When Good Performances Happen
It has been great to read all of the comments on last week’s post about bad performances—I’m glad to see both composers and performers sharing their thoughts. In the interest of addressing both sides of this coin—or maybe that greener grass over there—I’m also interested in unpacking aspects of good performances. Yes, they do happen!
What about performances that turn out better than expected? A couple of commenters from last week shared stories of student groups giving performances of compositions that were surprisingly good because there was plenty of time to practice and fully absorb the music. What about performances that end up coming across differently than the composer expected, but that still work? Again, it does happen. One time, a performer I met only hours before a performance took a semi-improvisatory section of a piece in a direction that I had never considered. While for me it wasn’t necessarily the definitive version of the piece, it worked incredibly well! He made that work his own. When a musician spends enough time with, and thinks deeply enough about, a composition to drive it successfully off-road, you know you’ve found a good colleague.
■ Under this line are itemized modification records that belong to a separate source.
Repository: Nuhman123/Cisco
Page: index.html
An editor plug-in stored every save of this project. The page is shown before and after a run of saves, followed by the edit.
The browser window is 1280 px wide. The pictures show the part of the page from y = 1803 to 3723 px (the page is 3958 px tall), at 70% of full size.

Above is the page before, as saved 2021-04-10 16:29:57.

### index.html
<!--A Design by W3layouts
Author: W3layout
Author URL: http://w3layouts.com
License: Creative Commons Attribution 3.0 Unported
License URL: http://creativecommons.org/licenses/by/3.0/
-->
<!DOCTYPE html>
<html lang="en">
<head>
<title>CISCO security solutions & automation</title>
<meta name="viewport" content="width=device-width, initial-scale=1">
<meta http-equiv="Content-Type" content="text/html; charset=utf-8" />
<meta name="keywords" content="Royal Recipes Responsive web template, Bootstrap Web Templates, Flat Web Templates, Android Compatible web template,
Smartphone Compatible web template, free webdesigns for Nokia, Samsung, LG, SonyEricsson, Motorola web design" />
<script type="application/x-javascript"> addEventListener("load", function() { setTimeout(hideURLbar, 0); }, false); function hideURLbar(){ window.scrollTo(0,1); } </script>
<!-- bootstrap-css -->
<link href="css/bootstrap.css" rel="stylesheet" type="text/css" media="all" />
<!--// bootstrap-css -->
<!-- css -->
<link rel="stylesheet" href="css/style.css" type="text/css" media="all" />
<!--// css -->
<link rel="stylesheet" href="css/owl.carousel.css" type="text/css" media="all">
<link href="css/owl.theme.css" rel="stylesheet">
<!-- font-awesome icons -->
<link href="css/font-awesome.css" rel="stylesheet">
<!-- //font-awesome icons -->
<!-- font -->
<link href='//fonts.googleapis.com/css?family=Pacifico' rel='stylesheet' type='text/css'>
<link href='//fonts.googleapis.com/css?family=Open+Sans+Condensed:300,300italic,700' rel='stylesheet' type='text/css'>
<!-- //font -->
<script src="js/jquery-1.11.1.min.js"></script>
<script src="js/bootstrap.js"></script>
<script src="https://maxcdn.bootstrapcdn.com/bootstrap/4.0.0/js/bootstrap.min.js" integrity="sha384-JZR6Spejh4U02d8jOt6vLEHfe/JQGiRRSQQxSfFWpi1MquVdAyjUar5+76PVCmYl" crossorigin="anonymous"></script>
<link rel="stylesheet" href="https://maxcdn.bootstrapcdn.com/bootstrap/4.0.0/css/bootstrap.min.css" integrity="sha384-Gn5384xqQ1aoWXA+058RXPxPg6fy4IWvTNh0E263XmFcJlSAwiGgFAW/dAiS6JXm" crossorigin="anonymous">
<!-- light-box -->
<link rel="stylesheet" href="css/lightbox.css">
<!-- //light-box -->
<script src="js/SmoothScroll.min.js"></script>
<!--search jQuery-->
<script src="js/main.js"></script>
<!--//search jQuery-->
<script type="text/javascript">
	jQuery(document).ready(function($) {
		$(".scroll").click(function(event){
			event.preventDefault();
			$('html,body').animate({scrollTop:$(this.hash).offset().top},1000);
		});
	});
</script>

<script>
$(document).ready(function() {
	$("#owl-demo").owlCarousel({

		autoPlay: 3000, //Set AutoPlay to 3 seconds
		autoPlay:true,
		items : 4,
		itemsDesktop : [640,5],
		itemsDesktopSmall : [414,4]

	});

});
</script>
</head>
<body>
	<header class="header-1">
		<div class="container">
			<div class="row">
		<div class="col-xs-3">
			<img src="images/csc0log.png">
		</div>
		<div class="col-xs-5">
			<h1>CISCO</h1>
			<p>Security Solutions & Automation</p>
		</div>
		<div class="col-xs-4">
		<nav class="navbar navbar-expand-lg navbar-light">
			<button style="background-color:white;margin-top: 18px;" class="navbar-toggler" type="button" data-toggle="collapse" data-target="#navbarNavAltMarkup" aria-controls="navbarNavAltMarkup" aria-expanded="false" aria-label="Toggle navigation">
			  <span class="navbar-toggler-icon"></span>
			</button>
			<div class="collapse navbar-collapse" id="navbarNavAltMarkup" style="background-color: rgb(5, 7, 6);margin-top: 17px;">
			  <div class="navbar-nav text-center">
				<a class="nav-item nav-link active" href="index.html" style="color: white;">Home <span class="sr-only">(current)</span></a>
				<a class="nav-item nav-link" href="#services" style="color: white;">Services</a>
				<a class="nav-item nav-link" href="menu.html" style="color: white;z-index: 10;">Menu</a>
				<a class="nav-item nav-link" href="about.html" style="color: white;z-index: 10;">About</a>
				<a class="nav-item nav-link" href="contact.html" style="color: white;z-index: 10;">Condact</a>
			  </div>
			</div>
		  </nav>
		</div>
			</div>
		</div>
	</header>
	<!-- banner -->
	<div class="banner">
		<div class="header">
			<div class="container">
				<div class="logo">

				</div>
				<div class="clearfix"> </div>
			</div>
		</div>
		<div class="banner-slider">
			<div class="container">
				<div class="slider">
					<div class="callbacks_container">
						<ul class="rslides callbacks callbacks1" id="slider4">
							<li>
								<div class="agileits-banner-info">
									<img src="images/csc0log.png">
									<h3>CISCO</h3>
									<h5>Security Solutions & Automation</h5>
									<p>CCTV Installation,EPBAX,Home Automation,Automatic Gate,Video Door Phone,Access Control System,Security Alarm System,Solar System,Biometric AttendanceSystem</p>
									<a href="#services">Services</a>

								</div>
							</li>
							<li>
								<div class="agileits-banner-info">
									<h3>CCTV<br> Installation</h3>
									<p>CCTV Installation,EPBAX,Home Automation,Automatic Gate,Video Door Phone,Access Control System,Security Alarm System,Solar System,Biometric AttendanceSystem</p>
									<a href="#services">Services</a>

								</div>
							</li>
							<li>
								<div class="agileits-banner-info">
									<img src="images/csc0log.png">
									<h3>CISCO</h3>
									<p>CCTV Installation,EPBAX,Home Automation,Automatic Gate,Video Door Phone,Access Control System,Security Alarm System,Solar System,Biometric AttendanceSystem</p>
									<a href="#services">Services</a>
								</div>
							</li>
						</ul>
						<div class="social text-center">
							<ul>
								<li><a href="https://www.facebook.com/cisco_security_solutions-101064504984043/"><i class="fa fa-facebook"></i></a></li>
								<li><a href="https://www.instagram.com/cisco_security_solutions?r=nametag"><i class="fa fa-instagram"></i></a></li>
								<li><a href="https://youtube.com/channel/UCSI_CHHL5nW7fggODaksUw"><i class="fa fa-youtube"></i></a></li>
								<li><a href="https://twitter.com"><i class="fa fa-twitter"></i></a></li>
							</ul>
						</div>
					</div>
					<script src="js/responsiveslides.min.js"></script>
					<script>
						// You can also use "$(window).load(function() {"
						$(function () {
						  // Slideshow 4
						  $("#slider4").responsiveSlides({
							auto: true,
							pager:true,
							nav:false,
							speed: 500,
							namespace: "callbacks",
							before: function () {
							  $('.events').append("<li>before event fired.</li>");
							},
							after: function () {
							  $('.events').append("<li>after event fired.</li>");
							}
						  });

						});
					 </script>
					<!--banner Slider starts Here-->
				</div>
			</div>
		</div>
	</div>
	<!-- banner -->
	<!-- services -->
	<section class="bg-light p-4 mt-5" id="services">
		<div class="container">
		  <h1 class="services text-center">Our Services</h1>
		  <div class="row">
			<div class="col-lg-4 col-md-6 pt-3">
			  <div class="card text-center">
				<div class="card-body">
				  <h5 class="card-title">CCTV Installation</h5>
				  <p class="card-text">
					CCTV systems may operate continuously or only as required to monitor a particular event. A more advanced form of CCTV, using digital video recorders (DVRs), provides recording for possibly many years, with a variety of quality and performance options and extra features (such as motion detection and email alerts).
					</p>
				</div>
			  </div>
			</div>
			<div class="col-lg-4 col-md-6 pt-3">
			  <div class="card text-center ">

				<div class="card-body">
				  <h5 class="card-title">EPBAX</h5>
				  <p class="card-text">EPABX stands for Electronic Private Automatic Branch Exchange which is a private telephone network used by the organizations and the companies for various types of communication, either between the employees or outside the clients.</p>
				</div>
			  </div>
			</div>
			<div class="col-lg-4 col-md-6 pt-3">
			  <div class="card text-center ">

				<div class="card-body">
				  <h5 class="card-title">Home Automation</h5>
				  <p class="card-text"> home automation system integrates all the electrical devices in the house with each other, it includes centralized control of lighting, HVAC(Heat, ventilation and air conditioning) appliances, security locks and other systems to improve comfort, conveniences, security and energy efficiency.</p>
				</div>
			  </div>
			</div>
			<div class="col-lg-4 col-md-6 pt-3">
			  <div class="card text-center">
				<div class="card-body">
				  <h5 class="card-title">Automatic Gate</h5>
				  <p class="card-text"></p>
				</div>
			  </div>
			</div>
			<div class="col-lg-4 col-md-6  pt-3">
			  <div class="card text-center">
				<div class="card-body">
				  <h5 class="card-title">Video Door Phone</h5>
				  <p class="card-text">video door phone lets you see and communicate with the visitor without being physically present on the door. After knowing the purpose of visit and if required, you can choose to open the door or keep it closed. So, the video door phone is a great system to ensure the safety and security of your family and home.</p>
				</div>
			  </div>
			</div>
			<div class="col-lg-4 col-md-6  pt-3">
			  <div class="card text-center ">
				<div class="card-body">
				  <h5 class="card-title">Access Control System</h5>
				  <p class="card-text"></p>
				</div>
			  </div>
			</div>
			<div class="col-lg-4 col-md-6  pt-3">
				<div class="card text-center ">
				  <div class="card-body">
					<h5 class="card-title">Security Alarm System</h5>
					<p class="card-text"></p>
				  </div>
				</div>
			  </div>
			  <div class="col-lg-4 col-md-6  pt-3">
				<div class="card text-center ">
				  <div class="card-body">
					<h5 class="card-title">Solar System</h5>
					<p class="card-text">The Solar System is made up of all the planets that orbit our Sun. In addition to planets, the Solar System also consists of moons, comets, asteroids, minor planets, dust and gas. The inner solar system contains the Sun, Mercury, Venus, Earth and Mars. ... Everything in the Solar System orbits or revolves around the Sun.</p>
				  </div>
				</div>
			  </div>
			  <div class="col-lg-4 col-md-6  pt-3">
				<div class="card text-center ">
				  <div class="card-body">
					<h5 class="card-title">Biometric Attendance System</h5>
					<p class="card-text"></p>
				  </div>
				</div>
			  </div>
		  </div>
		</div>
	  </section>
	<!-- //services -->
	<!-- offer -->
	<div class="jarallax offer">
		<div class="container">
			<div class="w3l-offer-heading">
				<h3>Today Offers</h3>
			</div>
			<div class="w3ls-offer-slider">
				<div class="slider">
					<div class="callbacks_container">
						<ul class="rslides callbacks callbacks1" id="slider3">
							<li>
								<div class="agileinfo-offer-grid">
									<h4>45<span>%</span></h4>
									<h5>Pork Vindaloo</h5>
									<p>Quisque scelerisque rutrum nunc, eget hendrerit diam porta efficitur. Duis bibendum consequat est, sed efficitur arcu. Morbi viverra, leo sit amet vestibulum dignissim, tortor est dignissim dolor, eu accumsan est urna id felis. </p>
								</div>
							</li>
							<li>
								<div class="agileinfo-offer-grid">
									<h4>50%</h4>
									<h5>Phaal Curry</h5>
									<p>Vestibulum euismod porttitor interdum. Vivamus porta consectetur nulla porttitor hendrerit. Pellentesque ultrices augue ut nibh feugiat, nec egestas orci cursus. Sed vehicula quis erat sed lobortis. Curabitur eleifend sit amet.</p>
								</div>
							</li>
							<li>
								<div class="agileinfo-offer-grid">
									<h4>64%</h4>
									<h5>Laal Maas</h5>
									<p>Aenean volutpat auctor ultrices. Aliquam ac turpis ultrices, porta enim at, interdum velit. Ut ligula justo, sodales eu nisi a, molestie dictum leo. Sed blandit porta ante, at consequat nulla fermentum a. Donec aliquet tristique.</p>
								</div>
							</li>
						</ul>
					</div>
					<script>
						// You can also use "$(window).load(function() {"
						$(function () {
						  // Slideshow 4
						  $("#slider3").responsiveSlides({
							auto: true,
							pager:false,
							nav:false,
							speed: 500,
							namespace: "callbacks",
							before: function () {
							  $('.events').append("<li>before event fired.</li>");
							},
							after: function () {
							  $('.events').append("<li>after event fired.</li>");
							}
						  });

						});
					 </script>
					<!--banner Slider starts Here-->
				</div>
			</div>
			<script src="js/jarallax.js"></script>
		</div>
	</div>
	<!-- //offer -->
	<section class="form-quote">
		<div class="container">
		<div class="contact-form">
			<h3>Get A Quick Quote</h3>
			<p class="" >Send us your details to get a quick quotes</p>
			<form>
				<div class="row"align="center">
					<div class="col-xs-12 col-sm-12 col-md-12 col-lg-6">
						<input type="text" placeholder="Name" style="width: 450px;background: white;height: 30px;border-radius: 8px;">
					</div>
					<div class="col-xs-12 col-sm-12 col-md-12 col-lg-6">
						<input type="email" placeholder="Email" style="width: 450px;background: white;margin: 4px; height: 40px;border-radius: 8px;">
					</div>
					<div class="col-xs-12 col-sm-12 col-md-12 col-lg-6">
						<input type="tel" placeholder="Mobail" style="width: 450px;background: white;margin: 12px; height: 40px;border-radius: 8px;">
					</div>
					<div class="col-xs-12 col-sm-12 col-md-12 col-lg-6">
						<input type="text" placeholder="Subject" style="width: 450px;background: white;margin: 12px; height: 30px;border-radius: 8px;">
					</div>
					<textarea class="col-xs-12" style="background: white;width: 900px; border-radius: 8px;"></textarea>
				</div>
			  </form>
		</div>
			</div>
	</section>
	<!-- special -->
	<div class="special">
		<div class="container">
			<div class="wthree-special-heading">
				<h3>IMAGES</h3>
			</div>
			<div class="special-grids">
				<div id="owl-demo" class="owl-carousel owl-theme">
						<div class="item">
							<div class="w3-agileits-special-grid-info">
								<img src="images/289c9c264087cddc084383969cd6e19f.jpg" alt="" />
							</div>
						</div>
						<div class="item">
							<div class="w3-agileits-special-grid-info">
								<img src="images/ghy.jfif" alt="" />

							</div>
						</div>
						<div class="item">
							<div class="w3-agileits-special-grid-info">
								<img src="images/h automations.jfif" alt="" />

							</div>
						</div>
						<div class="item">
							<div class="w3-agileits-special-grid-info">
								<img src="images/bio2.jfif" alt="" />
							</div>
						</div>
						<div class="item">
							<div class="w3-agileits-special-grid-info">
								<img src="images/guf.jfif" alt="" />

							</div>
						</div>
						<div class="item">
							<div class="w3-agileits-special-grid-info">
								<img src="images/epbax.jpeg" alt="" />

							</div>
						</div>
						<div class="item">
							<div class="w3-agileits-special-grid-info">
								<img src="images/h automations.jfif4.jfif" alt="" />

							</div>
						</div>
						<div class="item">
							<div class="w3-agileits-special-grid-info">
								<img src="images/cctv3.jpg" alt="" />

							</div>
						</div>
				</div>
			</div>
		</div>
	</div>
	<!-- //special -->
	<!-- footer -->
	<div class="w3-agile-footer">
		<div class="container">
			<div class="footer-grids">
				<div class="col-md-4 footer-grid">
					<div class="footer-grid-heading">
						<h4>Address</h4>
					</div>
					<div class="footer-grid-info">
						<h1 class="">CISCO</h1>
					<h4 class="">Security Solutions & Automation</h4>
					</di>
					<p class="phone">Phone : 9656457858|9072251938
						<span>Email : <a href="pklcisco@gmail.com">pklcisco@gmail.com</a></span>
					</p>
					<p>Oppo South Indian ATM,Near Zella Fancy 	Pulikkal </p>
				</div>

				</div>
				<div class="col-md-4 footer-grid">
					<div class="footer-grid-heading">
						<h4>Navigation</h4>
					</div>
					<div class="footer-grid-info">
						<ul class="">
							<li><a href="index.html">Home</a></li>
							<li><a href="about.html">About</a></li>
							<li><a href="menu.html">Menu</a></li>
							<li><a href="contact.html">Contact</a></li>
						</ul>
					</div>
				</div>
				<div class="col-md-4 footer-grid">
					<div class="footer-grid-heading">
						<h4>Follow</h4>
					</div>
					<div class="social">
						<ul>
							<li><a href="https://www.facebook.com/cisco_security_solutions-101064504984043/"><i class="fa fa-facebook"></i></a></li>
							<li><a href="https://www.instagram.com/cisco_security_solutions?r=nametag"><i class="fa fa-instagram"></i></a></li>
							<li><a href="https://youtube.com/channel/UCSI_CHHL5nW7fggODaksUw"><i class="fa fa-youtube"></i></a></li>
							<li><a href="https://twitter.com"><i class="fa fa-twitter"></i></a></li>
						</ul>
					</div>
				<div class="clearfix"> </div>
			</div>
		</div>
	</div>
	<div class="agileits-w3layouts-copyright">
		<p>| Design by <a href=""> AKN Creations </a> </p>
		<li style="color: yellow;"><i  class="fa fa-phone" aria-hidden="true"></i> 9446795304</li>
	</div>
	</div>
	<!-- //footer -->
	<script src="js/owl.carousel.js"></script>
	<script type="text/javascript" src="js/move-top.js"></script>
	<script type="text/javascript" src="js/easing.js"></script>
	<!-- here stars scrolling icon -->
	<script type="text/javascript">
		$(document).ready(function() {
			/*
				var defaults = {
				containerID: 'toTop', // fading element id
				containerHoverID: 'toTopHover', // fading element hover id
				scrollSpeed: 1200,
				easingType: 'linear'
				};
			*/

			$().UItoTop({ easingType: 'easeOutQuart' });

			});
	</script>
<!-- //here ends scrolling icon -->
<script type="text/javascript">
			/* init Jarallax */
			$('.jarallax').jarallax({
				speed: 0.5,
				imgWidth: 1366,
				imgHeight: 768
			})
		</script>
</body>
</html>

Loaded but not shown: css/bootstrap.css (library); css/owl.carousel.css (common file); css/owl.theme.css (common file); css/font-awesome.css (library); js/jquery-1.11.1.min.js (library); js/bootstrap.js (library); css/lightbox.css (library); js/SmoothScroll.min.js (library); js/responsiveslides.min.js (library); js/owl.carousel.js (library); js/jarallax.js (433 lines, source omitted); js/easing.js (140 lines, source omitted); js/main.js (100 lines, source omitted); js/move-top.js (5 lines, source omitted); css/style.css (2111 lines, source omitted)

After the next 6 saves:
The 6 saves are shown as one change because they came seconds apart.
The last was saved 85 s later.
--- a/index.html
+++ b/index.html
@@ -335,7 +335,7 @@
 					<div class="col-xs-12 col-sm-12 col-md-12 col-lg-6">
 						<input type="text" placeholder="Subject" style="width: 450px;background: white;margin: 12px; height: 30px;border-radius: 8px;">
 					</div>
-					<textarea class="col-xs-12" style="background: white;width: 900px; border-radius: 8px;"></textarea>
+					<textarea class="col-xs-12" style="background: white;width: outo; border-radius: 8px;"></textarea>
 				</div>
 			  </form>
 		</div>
Similarly, on more than one occasion I have heard pieces greatly improved by performers who suggest small changes—a more dramatic shift of dynamics here, speeding that phrase up a bit there—which they think of during rehearsal. While I don’t always agree with suggestions for changes, I am always glad to listen to the ideas and try things out. Being flexible is part of being a good collaborator. Isn’t that what the composer/performer relationship is about?
While the “us vs. them” dichotomy between composers and performers is apparently alive and well, it seems highly unproductive. The last time I checked, we are all musicians. Maybe we are approaching the language of music from different standpoints, but we are all in the same field. I may not be a performer, but when I’m working with a musician or ensemble, I enter into that relationship with the expectation that we are all striving to reach the same goal. It doesn’t always work out, but even if it doesn’t, the world keeps turning. Both good performances and bad performances are a two-way street—it’s up to both composer and performer to work together to determine how things are going to shake out.
What performances of yours (either of works you’ve composed or pieces you have performed) have been really successful? Was there any part of the process that surprised you in a positive way? What does a successful performance really mean, anyway? How about those of you in the audience? What makes a performance successful in your eyes and ears?